◆ WHAT IS BEING ASKED: Return every line in the entries below where the word "letter" shows up.

◆ INPUT DATA:

=== Section Start ===

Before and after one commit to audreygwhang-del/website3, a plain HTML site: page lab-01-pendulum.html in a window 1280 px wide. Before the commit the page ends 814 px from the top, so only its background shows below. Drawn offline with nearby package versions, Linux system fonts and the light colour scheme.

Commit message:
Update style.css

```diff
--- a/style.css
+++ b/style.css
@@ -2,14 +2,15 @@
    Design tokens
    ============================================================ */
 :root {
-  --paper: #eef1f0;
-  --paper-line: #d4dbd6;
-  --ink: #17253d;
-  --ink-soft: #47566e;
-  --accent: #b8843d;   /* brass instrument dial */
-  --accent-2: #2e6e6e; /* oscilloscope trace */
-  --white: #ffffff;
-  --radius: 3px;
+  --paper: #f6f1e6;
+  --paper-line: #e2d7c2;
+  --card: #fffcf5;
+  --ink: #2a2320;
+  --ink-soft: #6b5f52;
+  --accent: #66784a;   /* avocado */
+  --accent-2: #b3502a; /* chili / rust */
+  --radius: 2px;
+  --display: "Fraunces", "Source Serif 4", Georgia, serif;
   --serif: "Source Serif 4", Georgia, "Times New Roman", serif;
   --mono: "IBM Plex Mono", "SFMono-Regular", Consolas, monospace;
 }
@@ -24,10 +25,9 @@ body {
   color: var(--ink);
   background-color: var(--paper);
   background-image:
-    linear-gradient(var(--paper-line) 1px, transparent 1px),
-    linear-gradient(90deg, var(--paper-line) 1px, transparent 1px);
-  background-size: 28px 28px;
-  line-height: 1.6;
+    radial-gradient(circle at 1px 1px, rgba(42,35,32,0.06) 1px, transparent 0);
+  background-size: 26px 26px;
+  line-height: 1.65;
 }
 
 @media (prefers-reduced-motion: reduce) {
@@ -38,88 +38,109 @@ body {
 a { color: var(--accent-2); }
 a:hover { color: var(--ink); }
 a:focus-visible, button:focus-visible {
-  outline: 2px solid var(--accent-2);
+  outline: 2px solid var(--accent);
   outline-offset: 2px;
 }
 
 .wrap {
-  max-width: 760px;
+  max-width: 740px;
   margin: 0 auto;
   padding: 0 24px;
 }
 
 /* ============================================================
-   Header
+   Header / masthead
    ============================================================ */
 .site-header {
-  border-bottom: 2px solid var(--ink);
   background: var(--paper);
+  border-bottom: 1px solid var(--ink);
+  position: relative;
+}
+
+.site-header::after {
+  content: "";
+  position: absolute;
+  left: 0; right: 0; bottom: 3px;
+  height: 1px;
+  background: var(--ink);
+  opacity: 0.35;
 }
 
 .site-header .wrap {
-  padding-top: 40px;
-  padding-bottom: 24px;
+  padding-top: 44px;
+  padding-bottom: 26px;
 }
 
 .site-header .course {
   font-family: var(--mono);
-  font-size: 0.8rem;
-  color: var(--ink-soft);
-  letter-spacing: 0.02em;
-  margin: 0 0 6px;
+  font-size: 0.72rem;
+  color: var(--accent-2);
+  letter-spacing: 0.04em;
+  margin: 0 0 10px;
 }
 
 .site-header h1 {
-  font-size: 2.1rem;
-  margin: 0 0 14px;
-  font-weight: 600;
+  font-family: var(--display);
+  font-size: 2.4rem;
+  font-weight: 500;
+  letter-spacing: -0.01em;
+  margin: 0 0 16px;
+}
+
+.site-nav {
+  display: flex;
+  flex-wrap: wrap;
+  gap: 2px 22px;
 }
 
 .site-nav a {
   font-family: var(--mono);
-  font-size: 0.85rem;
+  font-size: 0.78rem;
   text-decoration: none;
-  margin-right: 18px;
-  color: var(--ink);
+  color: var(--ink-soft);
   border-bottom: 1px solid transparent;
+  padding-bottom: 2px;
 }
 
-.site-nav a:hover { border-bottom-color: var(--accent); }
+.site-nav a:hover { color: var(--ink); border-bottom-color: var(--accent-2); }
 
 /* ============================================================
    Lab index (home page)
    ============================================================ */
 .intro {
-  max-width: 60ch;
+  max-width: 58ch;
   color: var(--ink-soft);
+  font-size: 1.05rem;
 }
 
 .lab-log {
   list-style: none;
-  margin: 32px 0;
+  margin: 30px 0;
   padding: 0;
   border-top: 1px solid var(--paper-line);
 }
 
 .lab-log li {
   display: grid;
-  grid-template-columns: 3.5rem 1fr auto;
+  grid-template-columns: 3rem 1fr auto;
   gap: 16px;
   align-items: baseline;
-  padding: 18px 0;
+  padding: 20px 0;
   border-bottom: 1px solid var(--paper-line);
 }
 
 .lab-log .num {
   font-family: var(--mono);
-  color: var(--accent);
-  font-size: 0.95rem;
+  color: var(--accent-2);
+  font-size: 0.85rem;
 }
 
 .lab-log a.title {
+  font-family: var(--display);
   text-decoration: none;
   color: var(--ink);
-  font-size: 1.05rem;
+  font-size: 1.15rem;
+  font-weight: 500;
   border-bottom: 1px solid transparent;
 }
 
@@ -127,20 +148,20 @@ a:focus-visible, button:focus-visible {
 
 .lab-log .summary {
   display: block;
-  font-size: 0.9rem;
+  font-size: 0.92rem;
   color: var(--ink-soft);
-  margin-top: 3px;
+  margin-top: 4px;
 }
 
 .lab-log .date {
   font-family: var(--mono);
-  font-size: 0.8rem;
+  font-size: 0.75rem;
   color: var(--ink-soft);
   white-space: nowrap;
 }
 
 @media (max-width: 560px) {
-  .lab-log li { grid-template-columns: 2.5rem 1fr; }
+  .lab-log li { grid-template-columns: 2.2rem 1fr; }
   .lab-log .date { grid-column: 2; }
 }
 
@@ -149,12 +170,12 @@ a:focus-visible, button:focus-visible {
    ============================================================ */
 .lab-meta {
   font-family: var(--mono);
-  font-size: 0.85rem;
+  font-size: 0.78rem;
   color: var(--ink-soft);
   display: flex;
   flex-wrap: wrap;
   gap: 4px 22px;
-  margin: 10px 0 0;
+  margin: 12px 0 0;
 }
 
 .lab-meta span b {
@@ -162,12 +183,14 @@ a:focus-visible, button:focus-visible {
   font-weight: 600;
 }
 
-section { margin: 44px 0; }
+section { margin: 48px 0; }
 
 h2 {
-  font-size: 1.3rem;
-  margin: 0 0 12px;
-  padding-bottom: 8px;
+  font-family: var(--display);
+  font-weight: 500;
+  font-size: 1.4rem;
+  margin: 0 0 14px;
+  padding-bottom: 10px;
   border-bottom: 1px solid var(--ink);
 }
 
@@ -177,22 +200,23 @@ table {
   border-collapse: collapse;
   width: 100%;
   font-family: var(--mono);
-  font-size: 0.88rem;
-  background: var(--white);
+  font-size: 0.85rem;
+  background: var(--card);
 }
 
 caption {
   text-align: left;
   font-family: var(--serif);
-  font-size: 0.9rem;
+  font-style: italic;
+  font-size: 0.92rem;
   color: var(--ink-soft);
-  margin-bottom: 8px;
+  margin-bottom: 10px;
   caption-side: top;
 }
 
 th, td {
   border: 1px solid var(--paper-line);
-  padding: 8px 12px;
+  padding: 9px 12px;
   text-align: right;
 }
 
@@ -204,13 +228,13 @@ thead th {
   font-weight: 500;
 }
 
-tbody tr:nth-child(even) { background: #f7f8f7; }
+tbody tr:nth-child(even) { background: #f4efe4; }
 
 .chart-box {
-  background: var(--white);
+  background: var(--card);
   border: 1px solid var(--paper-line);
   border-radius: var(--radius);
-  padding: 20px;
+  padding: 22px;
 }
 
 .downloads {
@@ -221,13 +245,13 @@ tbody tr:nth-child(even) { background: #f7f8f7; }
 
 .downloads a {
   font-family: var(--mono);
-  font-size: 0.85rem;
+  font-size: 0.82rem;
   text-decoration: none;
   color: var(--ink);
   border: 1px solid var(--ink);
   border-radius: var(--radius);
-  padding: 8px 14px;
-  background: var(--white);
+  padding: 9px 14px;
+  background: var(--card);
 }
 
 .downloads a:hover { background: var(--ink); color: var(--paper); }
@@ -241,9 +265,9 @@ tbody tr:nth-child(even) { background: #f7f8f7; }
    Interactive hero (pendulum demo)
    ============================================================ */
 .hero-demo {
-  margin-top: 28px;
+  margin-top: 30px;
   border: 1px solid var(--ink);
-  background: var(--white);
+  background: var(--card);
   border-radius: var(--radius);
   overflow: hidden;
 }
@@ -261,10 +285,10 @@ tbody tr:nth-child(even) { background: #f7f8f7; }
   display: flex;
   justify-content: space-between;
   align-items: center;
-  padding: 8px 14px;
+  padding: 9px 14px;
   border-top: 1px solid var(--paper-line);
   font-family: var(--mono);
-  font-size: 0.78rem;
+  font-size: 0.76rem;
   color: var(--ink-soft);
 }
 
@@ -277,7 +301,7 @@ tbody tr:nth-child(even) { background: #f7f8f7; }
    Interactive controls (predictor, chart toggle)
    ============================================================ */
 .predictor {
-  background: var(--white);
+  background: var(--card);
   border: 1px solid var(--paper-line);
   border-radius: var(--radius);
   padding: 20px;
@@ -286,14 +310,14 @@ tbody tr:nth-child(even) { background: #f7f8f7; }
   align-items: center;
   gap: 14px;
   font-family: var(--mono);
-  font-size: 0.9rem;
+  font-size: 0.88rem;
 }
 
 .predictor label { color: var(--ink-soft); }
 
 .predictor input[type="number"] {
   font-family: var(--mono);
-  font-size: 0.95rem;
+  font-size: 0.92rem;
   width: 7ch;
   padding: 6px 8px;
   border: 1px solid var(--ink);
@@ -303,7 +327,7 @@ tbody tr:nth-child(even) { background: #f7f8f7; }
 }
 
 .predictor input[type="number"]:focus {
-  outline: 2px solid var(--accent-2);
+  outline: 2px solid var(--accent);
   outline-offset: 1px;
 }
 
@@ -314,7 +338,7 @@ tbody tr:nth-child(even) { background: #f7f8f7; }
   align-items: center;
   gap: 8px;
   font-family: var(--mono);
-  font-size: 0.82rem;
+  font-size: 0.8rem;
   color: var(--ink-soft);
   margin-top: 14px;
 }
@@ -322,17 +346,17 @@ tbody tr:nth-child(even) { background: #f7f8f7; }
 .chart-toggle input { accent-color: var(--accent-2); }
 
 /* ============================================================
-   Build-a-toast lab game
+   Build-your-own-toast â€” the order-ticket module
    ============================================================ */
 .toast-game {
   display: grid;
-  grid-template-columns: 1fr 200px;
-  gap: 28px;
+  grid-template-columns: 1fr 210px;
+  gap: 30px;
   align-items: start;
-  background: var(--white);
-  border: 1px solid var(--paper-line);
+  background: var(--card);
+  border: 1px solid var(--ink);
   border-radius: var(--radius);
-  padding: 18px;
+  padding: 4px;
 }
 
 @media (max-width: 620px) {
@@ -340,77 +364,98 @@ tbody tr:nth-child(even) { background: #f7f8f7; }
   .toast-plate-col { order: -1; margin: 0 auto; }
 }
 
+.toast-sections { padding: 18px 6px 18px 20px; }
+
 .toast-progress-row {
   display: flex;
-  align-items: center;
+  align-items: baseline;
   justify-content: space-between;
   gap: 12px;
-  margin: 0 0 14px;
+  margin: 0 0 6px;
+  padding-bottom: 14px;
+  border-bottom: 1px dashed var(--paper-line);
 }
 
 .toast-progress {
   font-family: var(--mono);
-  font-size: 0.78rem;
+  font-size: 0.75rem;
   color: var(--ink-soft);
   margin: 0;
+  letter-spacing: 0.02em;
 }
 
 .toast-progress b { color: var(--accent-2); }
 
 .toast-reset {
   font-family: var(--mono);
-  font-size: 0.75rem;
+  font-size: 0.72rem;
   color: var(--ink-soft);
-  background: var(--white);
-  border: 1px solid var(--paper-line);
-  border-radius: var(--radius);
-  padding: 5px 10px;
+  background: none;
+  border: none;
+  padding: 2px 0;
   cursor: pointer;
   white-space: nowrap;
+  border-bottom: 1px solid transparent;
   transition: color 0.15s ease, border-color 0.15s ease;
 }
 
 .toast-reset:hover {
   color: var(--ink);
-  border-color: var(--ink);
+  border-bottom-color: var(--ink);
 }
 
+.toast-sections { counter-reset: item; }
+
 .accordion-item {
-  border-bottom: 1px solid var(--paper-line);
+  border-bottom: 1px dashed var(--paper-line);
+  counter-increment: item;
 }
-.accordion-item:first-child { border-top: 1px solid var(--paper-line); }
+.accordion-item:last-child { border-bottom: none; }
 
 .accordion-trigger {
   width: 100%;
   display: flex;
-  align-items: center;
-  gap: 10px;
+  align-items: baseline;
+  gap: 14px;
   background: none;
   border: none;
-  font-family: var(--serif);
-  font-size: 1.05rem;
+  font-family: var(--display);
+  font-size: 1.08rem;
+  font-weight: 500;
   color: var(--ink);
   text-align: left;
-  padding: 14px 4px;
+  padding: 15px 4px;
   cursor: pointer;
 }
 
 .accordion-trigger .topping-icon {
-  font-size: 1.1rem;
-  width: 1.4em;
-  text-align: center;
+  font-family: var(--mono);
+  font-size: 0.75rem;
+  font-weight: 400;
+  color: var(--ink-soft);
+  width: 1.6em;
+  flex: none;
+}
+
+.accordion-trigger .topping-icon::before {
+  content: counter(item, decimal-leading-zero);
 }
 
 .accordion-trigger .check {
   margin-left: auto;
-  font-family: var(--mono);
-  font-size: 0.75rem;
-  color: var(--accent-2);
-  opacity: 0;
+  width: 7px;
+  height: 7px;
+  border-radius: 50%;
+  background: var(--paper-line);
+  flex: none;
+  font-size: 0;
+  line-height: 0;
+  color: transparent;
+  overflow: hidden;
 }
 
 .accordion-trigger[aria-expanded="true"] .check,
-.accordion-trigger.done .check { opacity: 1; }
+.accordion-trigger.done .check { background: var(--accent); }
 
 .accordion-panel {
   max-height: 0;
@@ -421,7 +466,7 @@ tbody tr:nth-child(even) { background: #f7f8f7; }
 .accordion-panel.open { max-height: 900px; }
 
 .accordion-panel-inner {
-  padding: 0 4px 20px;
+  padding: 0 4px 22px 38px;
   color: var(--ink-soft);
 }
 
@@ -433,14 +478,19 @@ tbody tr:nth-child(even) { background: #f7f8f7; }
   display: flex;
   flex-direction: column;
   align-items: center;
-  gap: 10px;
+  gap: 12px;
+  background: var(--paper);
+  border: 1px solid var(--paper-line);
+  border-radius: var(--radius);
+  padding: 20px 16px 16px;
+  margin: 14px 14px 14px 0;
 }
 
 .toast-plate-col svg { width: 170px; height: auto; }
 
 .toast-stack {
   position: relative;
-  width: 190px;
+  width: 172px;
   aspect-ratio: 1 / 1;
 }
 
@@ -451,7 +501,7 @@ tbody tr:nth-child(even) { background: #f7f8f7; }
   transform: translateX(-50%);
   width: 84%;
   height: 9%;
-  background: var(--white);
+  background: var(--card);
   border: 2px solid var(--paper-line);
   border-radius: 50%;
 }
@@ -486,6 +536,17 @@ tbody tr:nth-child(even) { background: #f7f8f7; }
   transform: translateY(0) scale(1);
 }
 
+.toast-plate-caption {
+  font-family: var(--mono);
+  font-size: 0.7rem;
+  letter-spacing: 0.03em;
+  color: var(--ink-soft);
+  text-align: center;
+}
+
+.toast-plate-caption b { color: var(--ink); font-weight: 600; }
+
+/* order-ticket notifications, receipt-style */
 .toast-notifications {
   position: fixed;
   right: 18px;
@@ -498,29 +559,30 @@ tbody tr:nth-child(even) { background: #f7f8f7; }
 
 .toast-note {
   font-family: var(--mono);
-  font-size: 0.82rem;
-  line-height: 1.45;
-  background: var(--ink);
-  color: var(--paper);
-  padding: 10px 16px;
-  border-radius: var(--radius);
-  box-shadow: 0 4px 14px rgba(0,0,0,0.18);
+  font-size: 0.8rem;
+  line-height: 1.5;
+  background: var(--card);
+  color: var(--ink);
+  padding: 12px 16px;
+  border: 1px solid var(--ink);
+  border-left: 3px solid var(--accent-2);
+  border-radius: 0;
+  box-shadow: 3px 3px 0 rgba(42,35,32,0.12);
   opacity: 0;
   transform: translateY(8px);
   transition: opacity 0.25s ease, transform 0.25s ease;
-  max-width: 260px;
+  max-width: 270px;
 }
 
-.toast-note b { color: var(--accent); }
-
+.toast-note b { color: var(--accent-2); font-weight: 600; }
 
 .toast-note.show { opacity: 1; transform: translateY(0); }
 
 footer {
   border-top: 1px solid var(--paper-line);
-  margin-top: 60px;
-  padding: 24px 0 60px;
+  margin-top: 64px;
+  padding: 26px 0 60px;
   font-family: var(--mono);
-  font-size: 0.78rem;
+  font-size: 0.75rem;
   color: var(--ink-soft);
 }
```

=== Section End ===

◆ SOLVED EXERCISE:
-  letter-spacing: 0.02em;
+  letter-spacing: 0.04em;
+  letter-spacing: -0.01em;
+  letter-spacing: 0.02em;
+  letter-spacing: 0.03em;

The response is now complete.